■ DESCRIPTION OF THE TASK ■
Write only the number of lines below in which "Navbar" occurs.

■ AVAILABLE RECORDS ■
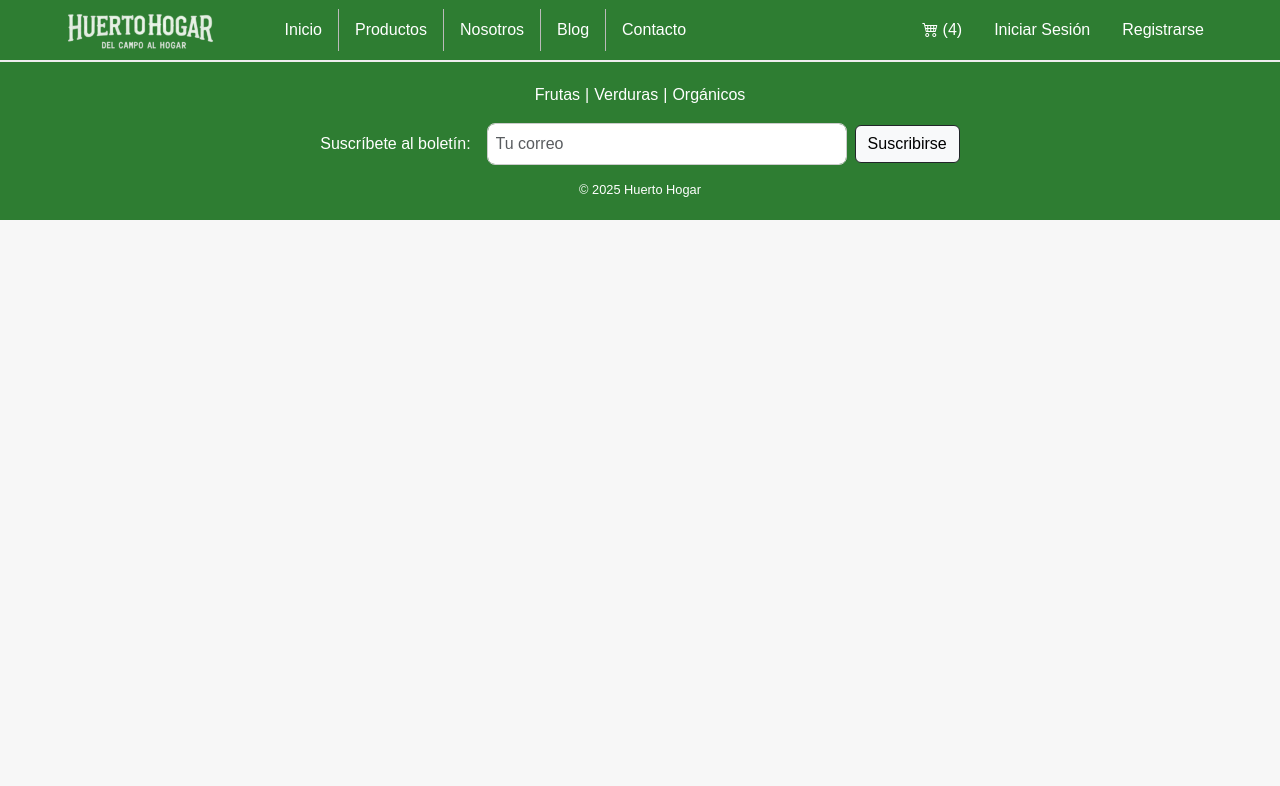
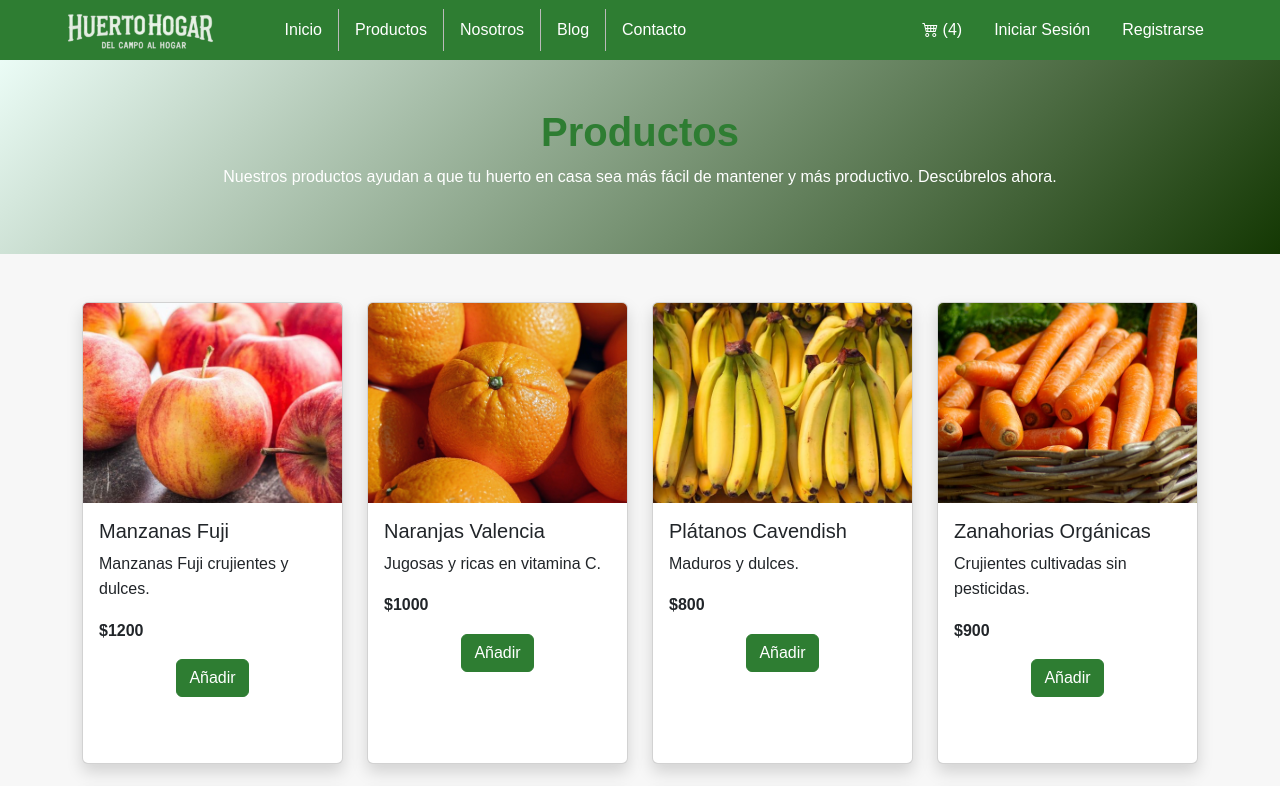
Before and after one commit to VicenteFuentes2404/HuertoHogaREACT, a React (Create React App) app in the folder huerto-hogar/: page /productos in a window 1280 px wide. Shown: the top 786 px of the page. Built offline with nearby package versions, Linux system fonts and the light colour scheme.

Commit message:
productos y productCard

```diff
--- a/huerto-hogar/src/App.jsx
+++ b/huerto-hogar/src/App.jsx
@@ -3,12 +3,14 @@ import { Routes, Route } from 'react-router-dom';
 import Navbar from './components/Navbar';
 import Footer from './components/Footer';
 import Home from './pages/Home';
-import Producto from './pages/Producto';
 import Carrito from './pages/Carrito';
 import Contacto from './pages/Contacto';
 import Nosotros from './pages/Nosotros';
 import Login from './pages/Login';
 import Registro from './pages/Registro';
+import Productos from './pages/Productos';
+import productos from './data/productos.js';
+
 
 function App() {
   // Diagnóstico rápido:
@@ -24,7 +26,7 @@ function App() {
       Routes,
       null,
       React.createElement(Route, { path: '/', element: React.createElement(Home) }),
-      React.createElement(Route, { path: '/producto/:slug', element: React.createElement(Producto) }),
+      React.createElement(Route, { path: '/productos', element: React.createElement(Productos) }),
       React.createElement(Route, { path: '/carrito', element: React.createElement(Carrito) }),
       React.createElement(Route, { path: '/contacto', element: React.createElement(Contacto) }),
       React.createElement(Route, { path: '/nosotros', element: React.createElement(Nosotros) }),
--- a/huerto-hogar/src/components/Navbar.jsx
+++ b/huerto-hogar/src/components/Navbar.jsx
@@ -50,15 +50,11 @@ function Navbar() {
               )
             ),
 
-            React.createElement(
-              'li',
-              { className: 'nav-item' },
-              React.createElement(
-                NavLink,
-                { to: '/producto/espinacas-frescas', className: 'nav-link linea1' },
-                'Productos'
-              )
-            ),
+          React.createElement(
+            NavLink,
+            { to: '/productos', className: 'nav-link linea1' },
+          'Productos'
+                  ),
 
             React.createElement(
               'li',
--- a/huerto-hogar/src/components/ProductCard.jsx
+++ b/huerto-hogar/src/components/ProductCard.jsx
@@ -0,0 +1,36 @@
+// src/components/ProductCard.jsx
+import React from "react";
+import { Link } from "react-router-dom";
+
+function ProductCard({ producto }) {
+  return (
+    <div className="col-md-3">
+      <div className="card h-100 shadow">
+        <img src={producto.imagen} className="card-img-top" alt={producto.nombre} />
+        <div className="card-body">
+          <h5 className="card-title">{producto.nombre}</h5>
+          <p className="card-text">{producto.descripcion}</p>
+          <p className="fw-bold">${producto.precio}</p>
+          <div className="d-flex justify-content-center">
+            <Link to={`/producto/${producto.slug}`} className="btn btn-success">
+              Añadir
+            </Link>
+          </div>
+        </div>
+      </div>
+    </div>
+  );
+}
+
+export default ProductCard;
+
+
+/* Qué incluye:
+
+Imagen en la parte superior
+
+Título, descripción y precio
+
+Botón “Añadir” centrado
+
+Diseño idéntico al de tu HTML base */
--- a/huerto-hogar/src/data/productos.js
+++ b/huerto-hogar/src/data/productos.js
@@ -1,69 +1,68 @@
-// src/data/productos.js
-import espinacasImg from '../assets/img/Espinacas frescas.jpg';
-import naranjasImg from '../assets/img/Naranjas valencia.jpg';
-import platanoImg from '../assets/img/Plátanos Cavendish.jpg';
-import zanahoriasImg from '../assets/img/Zanahorias Orgánicas.jpg';
-import pimientosImg from '../assets/img/Pimientos Tricolores.jpg';
-import mielImg from '../assets/img/miel organica.jpg';
-import kiwiImg from '../assets/img/KIWI.jpg';
-import manzanaImg from '../assets/img/manzana fuji.jpg';
+import manzanaFuji from '../assets/img/manzana fuji.jpg';
+import naranjasValencia from '../assets/img/Naranjas valencia.jpg';
+import platanosCavendish from '../assets/img/Plátanos Cavendish.jpg';
+import zanahoriasOrganicas from '../assets/img/Zanahorias Orgánicas.jpg';
+import espinacasFrescas from '../assets/img/Espinacas frescas.jpg';
+import pimientosTricolores from '../assets/img/Pimientos Tricolores.jpg';
+import mielOrganica from '../assets/img/miel organica.jpg';
+import kiwi from '../assets/img/KIWI.jpg';
 
 const productos = [
   {
-    slug: "espinacas-frescas",
-    nombre: "Espinacas Frescas",
-    precio: 700,
-    descripcion: "Frescas y nutritivas.",
-    imagen: espinacasImg
+    slug: 'manzana-fuji',
+    nombre: 'Manzanas Fuji',
+    precio: 1200,
+    descripcion: 'Manzanas Fuji crujientes y dulces.',
+    imagen: manzanaFuji
   },
   {
-    slug: "naranjas-valencia",
-    nombre: "Naranjas Valencia",
+    slug: 'naranjas-valencia',
+    nombre: 'Naranjas Valencia',
     precio: 1000,
-    descripcion: "Jugosas y ricas en vitamina C.",
-    imagen: naranjasImg
+    descripcion: 'Jugosas y ricas en vitamina C.',
+    imagen: naranjasValencia
   },
   {
-    slug: "platanos-cavendish",
-    nombre: "Plátanos Cavendish",
+    slug: 'platanos-cavendish',
+    nombre: 'Plátanos Cavendish',
     precio: 800,
-    descripcion: "Maduros y dulces.",
-    imagen: platanoImg
+    descripcion: 'Maduros y dulces.',
+    imagen: platanosCavendish
   },
   {
-    slug: "zanahorias-organicas",
-    nombre: "Zanahorias Orgánicas",
+    slug: 'zanahorias-organicas',
+    nombre: 'Zanahorias Orgánicas',
     precio: 900,
-    descripcion: "Crujientes cultivadas sin pesticidas.",
-    imagen: zanahoriasImg
+    descripcion: 'Crujientes cultivadas sin pesticidas.',
+    imagen: zanahoriasOrganicas
   },
   {
-    slug: "pimientos-tricolores",
-    nombre: "Pimientos Tricolores",
-    precio: 1500,
-    descripcion: "Ideales para salteados.",
-    imagen: pimientosImg
+    slug: 'espinacas-frescas',
+    nombre: 'Espinacas Frescas',
+    precio: 700,
+    descripcion: 'Frescas y nutritivas.',
+    imagen: espinacasFrescas
   },
   {
-    slug: "miel-organica",
-    nombre: "Miel Orgánica",
-    precio: 5000,
-    descripcion: "Pura y orgánica.",
-    imagen: mielImg
+    slug: 'pimientos-tricolores',
+    nombre: 'Pimientos Tricolores',
+    precio: 1500,
+    descripcion: 'Ideales para salteados.',
+    imagen: pimientosTricolores
   },
   {
-    slug: "kiwi",
-    nombre: "Kiwi",
-    precio: 1000,
-    descripcion: "Dulces y jugosos.",
-    imagen: kiwiImg
+    slug: 'miel-organica',
+    nombre: 'Miel Orgánica',
+    precio: 5000,
+    descripcion: 'Pura y orgánica.',
+    imagen: mielOrganica
   },
   {
-    slug: "manzanas-fuji",
-    nombre: "Manzanas Fuji",
-    precio: 1200,
-    descripcion: "Manzanas Fuji crujientes y dulces.",
-    imagen: manzanaImg
+    slug: 'kiwi',
+    nombre: 'Kiwi',
+    precio: 1000,
+    descripcion: 'Dulces y jugosos.',
+    imagen: kiwi
   }
 ];
 
--- a/huerto-hogar/src/pages/Home.jsx
+++ b/huerto-hogar/src/pages/Home.jsx
@@ -1,7 +1,8 @@
+// src/pages/Home.jsx
 import React from 'react';
-import productos from '../data/productos'; // 👈 ahora es el JS con imports de imágenes
-import { Link } from 'react-router-dom';
+import productos from '../data/productos'; // JS con imports de imágenes
 import huertoHero from '../assets/img/huerto hero.jpg';
+import ProductCard from '../components/ProductCard';
 
 function Home() {
   return (
@@ -33,19 +34,7 @@ function Home() {
       <section className="container my-5" id="productos">
         <div className="row g-4">
           {productos.map((p) => (
-            <div key={p.slug} className="col-md-3">
-              <div className="card h-100 shadow hover-card">
-                <img src={p.imagen} className="card-img-top" alt={p.nombre} />
-                <div className="card-body">
-                  <h5 className="card-title">{p.nombre}</h5>
-                  <p className="card-text">{p.descripcion}</p>
-                  <p className="fw-bold">${p.precio}</p>
-                  <Link to={`/producto/${p.slug}`} className="btn btn-success">
-                    Ver Producto
-                  </Link>
-                </div>
-              </div>
-            </div>
+            <ProductCard key={p.slug} producto={p} />
           ))}
         </div>
       </section>
--- a/huerto-hogar/src/pages/Producto.jsx
+++ b/huerto-hogar/src/pages/Producto.jsx
@@ -1,44 +1,79 @@
 import React from 'react';
-import { useParams } from 'react-router-dom';
-// 🔹 Cambiado a productos.js que ya importa imágenes
-import productos from '../data/productos';
+import ProductCard from '../components/ProductCard';
+import productos from '../data/productos'; // aquí cargamos la info
+// recuerda: productos.js exporta un array con {slug, nombre, descripcion, precio, imagen}
 
-function Producto() {
-  const { slug } = useParams();
-  const prod = productos.find((p) => p.slug === slug);
+function Productos() {
+  return (
+    <main>
+      {/* HERO */}
+      <section className="py-5 hero">
+        <div className="container d-flex align-items-center justify-content-center">
+          <div className="text-center">
+            <h1 className="fw-bold">Productos</h1>
+            <p>
+              Nuestros productos ayudan a que tu huerto en casa sea más fácil de mantener y más productivo.
+              Descúbrelos ahora.
+            </p>
+          </div>
+        </div>
+      </section>
 
-  if (!prod)
-    return React.createElement(
-      'p',
-      { className: 'text-center mt-5' },
-      'Producto no encontrado'
-    );
+      {/* FILTROS (botones sin lógica por ahora) */}
+      <section className="container my-4 text-center">
+        <h4>Filtrar por categoría</h4>
+        <div className="btn-group" role="group">
+          <button className="btn btn-outline-success active">Todos</button>
+          <button className="btn btn-outline-success">Frutas</button>
+          <button className="btn btn-outline-success">Verduras</button>
+          <button className="btn btn-outline-success">Orgánicos</button>
+        </div>
+      </section>
 
-  return React.createElement(
-    'div',
-    { className: 'container py-5' },
-    React.createElement(
-      'div',
-      { className: 'row' },
-      React.createElement(
-        'div',
-        { className: 'col-md-6' },
-        React.createElement('img', {
-          src: prod.imagen,
-          alt: prod.nombre,
-          className: 'img-fluid rounded'
-        })
-      ),
-      React.createElement(
-        'div',
-        { className: 'col-md-6' },
-        React.createElement('h2', null, prod.nombre),
-        React.createElement('p', null, '$' + prod.precio),
-        React.createElement('p', null, prod.descripcion),
-        React.createElement('button', { className: 'btn btn-success' }, 'Agregar al carrito')
-      )
-    )
+      {/* LISTADO DE PRODUCTOS */}
+      <section className="container my-5" id="productos">
+        <div className="row g-4">
+          {productos.map((p) => (
+            <ProductCard
+              key={p.slug}
+              slug={p.slug}
+              nombre={p.nombre}
+              descripcion={p.descripcion}
+              precio={p.precio}
+              imagen={p.imagen}
+            />
+          ))}
+        </div>
+      </section>
+
+      {/* PAGINACIÓN (decorativa por ahora) */}
+      <section>
+        <div className="row justify-content-center">
+          <div className="col-auto">
+            <nav aria-label="Page navigation example">
+              <ul className="pagination justify-content-center">
+                <li className="page-item">
+                  <a className="page-link" href="#">Anterior</a>
+                </li>
+                <li className="page-item">
+                  <a className="page-link" href="#">1</a>
+                </li>
+                <li className="page-item">
+                  <a className="page-link" href="#">2</a>
+                </li>
+                <li className="page-item">
+                  <a className="page-link" href="#">3</a>
+                </li>
+                <li className="page-item">
+                  <a className="page-link" href="#">Siguiente</a>
+                </li>
+              </ul>
+            </nav>
+          </div>
+        </div>
+      </section>
+    </main>
   );
 }
 
-export default Producto;
+export default Productos;
--- /dev/null
+++ b/huerto-hogar/src/pages/Productos.jsx
@@ -0,0 +1,32 @@
+import React from "react";
+import "../assets/css/style.css";
+import ProductCard from "../components/ProductCard";
+import productos from "../data/productos"; // Tu JS con productos
+
+function Productos() {
+  return (
+    <main>
+      {/* HERO */}
+      <section className="py-5 hero text-center">
+        <div className="container">
+          <h1 className="fw-bold">Productos</h1>
+          <p>
+            Nuestros productos ayudan a que tu huerto en casa sea más fácil de mantener y más productivo.
+            Descúbrelos ahora.
+          </p>
+        </div>
+      </section>
+
+      {/* LISTADO DE PRODUCTOS */}
+      <section className="container my-5" id="productos">
+        <div className="row g-4">
+          {productos.map((p) => (
+            <ProductCard key={p.slug} producto={p} />
+          ))}
+        </div>
+      </section>
+    </main>
+  );
+}
+
+export default Productos;
```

■ ANSWER TO THE PROBLEM ■
4